### [Exercise directions]
Number of lines below with the word "当前账号系统的限制": state it and write nothing more.

========================================

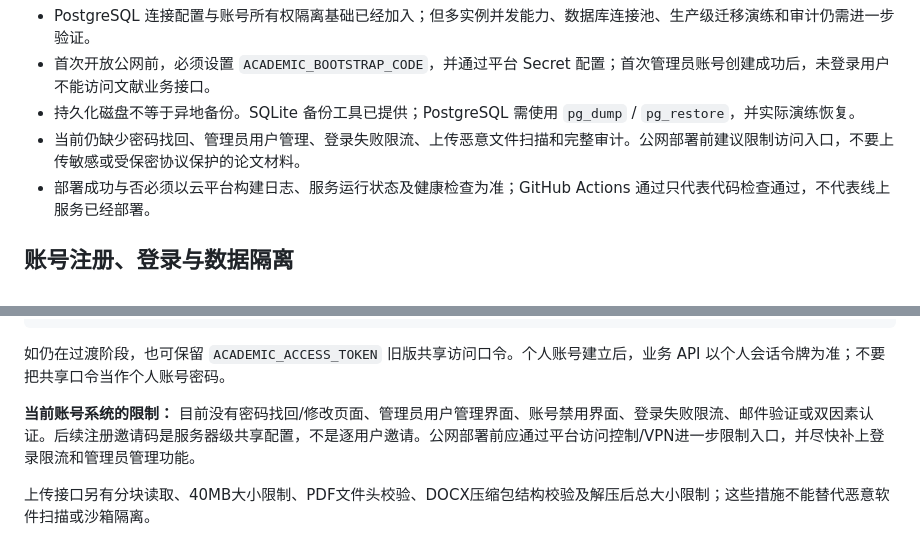
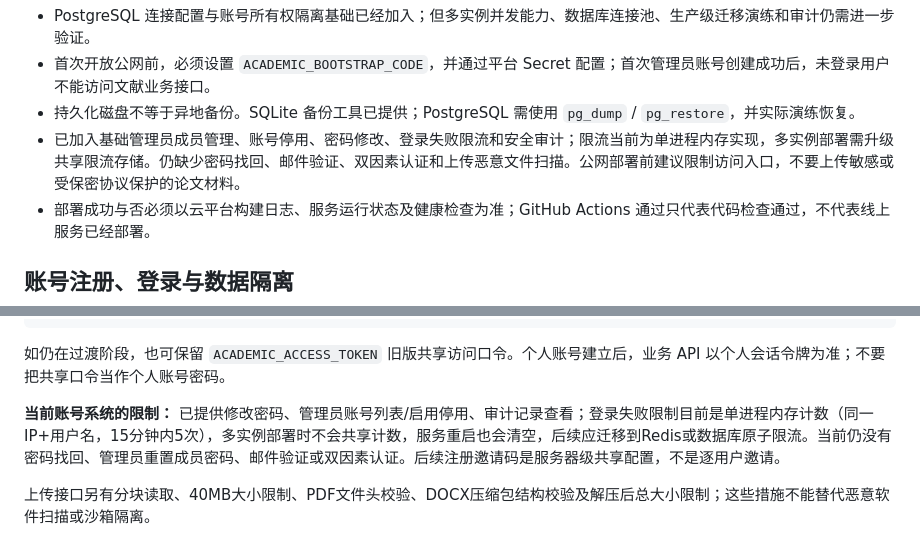
Before and after one commit to bgdcd/my-html-site, a Markdown page: academic-research/README.md, 2 parts joined by grey strips. Drawn GitHub-style.

Commit message:
更新账号管理、审计和登录限流的真实能力与限制

```diff
--- a/academic-research/README.md
+++ b/academic-research/README.md
@@ -47,7 +47,7 @@ uvicorn backend.main:app --reload
 - PostgreSQL 连接配置与账号所有权隔离基础已经加入；但多实例并发能力、数据库连接池、生产级迁移演练和审计仍需进一步验证。
 - 首次开放公网前，必须设置 `ACADEMIC_BOOTSTRAP_CODE`，并通过平台 Secret 配置；首次管理员账号创建成功后，未登录用户不能访问文献业务接口。
 - 持久化磁盘不等于异地备份。SQLite 备份工具已提供；PostgreSQL 需使用 `pg_dump` / `pg_restore`，并实际演练恢复。
-- 当前仍缺少密码找回、管理员用户管理、登录失败限流、上传恶意文件扫描和完整审计。公网部署前建议限制访问入口，不要上传敏感或受保密协议保护的论文材料。
+- 已加入基础管理员成员管理、账号停用、密码修改、登录失败限流和安全审计；限流当前为单进程内存实现，多实例部署需升级共享限流存储。仍缺少密码找回、邮件验证、双因素认证和上传恶意文件扫描。公网部署前建议限制访问入口，不要上传敏感或受保密协议保护的论文材料。
 - 部署成功与否必须以云平台构建日志、服务运行状态及健康检查为准；GitHub Actions 通过只代表代码检查通过，不代表线上服务已经部署。
 
 ## 账号注册、登录与数据隔离
@@ -71,7 +71,7 @@ ACADEMIC_REGISTRATION_CODE=如需开放新成员注册，再设置独立邀请
 
 如仍在过渡阶段，也可保留 `ACADEMIC_ACCESS_TOKEN` 旧版共享访问口令。个人账号建立后，业务 API 以个人会话令牌为准；不要把共享口令当作个人账号密码。
 
-**当前账号系统的限制：** 目前没有密码找回/修改页面、管理员用户管理界面、账号禁用界面、登录失败限流、邮件验证或双因素认证。后续注册邀请码是服务器级共享配置，不是逐用户邀请。公网部署前应通过平台访问控制/VPN进一步限制入口，并尽快补上登录限流和管理员管理功能。
+**当前账号系统的限制：** 已提供修改密码、管理员账号列表/启用停用、审计记录查看；登录失败限制目前是单进程内存计数（同一IP+用户名，15分钟内5次），多实例部署时不会共享计数，服务重启也会清空，后续应迁移到Redis或数据库原子限流。当前仍没有密码找回、管理员重置成员密码、邮件验证或双因素认证。后续注册邀请码是服务器级共享配置，不是逐用户邀请。
 
 上传接口另有分块读取、40MB大小限制、PDF文件头校验、DOCX压缩包结构校验及解压后总大小限制；这些措施不能替代恶意软件扫描或沙箱隔离。
 
```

========================================

### [Result]
2